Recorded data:

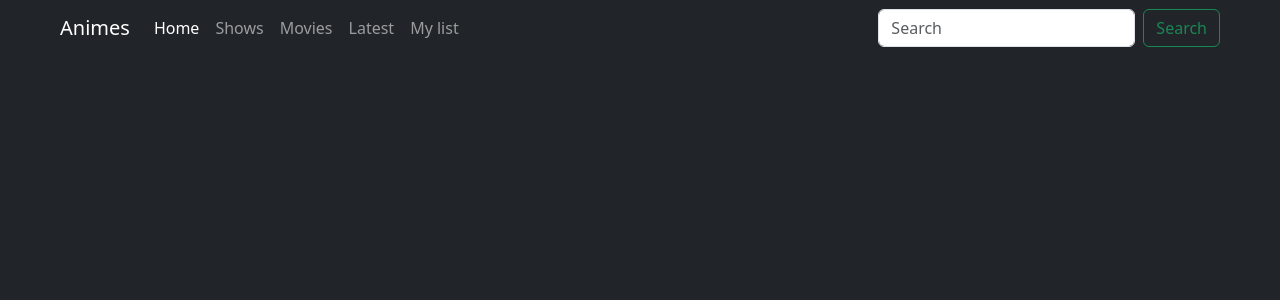
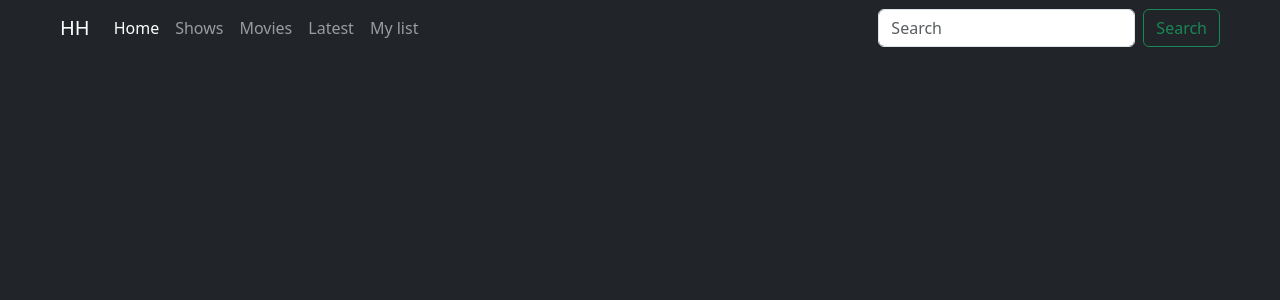
Before and after one commit to rofarinango/hh, a Django app: template videos/templates/base.html in a window 1280 px wide. Shown: the top 300 px of the page. Run offline with Django 5.2, Linux system fonts and the light colour scheme; the template is opened without the code that fills it, so the values that code supplies are empty; some libraries are stand-ins or nearby versions.

Commit message:
Fix navbar text

```diff
--- a/videos/templates/base.html
+++ b/videos/templates/base.html
@@ -13,7 +13,7 @@
 <body class="ms-5 me-5 bg-dark text-white">
     <nav class="navbar navbar-expand-lg navbar-dark bg-dark">
         <div class="container-fluid">
-            <a class="navbar-brand" href="#">Animes</a>
+            <a class="navbar-brand" href="#">HH</a>
             <button class="navbar-toggler" type="button" data-bs-toggle="collapse" data-bs-target="#navbarSupportedContent" aria-controls="navbarSupportedContent" aria-expanded="false" aria-label="Toggle navigation">
               <span class="navbar-toggler-icon"></span>
             </button>
```
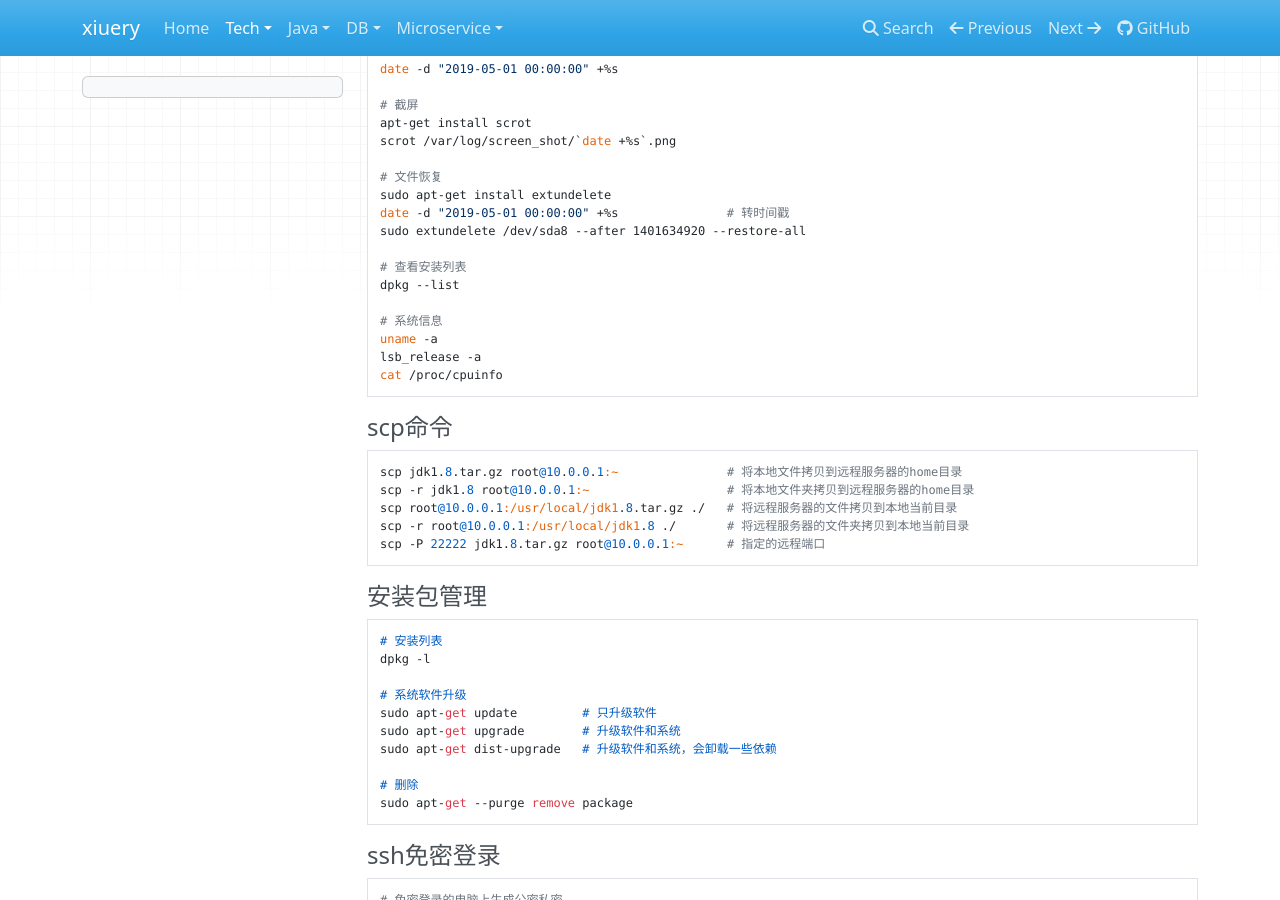
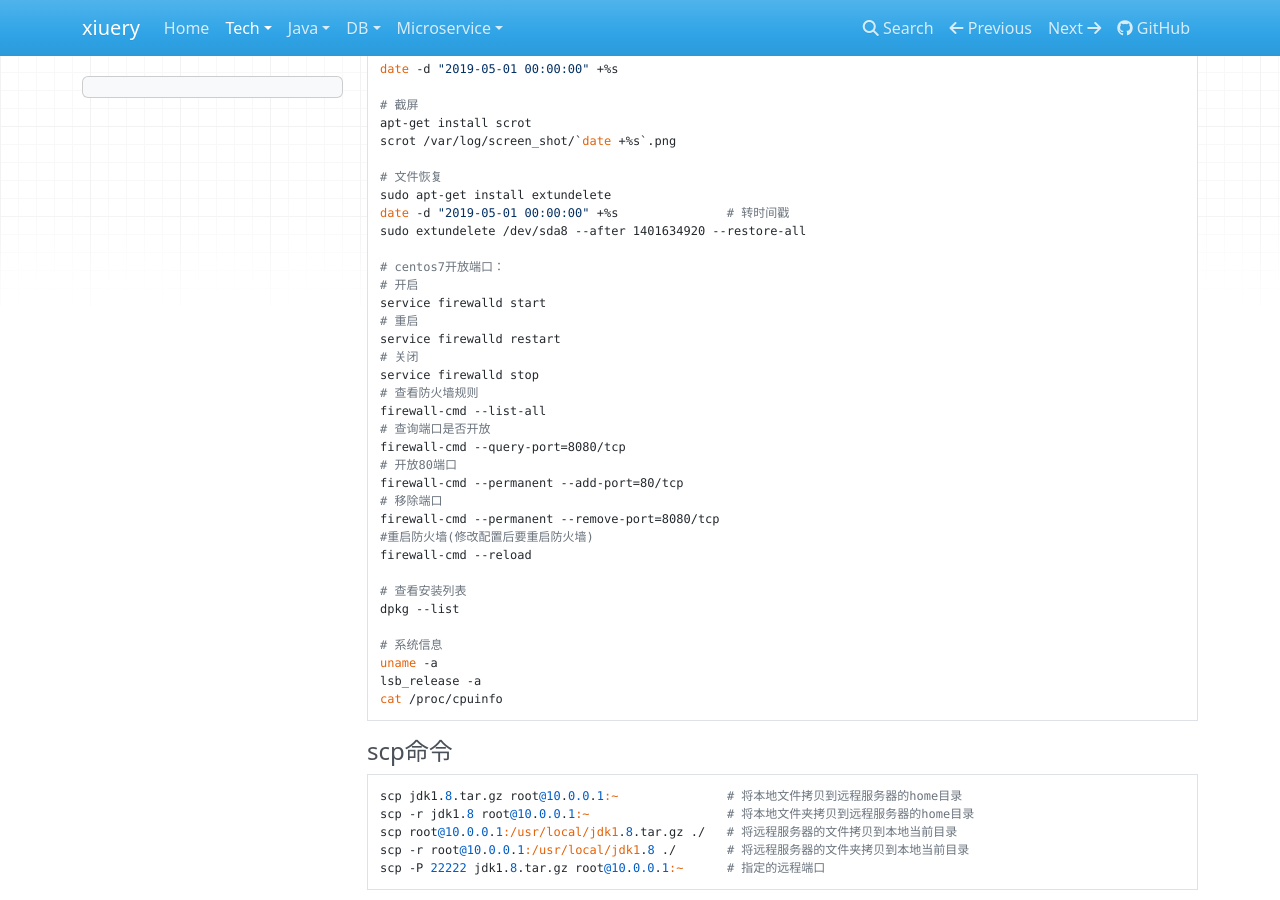
Before and after one commit to xiuery/manual, an MkDocs documentation site: the page built from docs/tech/linux.md, in a window 1280 px wide and 900 px high, scrolled down 542 px. Built offline with MkDocs 1.6.1, drawn with Linux system fonts in a browser that asks for light colours; nearby versions of some CDN libraries.

Commit message:
Update linux.md

```diff
--- a/docs/tech/linux.md
+++ b/docs/tech/linux.md
@@ -36,6 +36,24 @@ scrot /var/log/screen_shot/`date +%s`.png
 sudo apt-get install extundelete
 date -d "2019-05-01 00:00:00" +%s               # 转时间戳
 sudo extundelete /dev/sda8 --after 1401634920 --restore-all
+
+# centos7开放端口：
+# 开启
+service firewalld start
+# 重启
+service firewalld restart
+# 关闭
+service firewalld stop
+# 查看防火墙规则
+firewall-cmd --list-all
+# 查询端口是否开放
+firewall-cmd --query-port=8080/tcp
+# 开放80端口
+firewall-cmd --permanent --add-port=80/tcp
+# 移除端口
+firewall-cmd --permanent --remove-port=8080/tcp
+#重启防火墙(修改配置后要重启防火墙)
+firewall-cmd --reload
 
 # 查看安装列表
 dpkg --list
```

EXERCISE OBJECTIVE: Could you state how many lines in the data hold the word "extundelete"? Only the number should be given.

REPLY: 2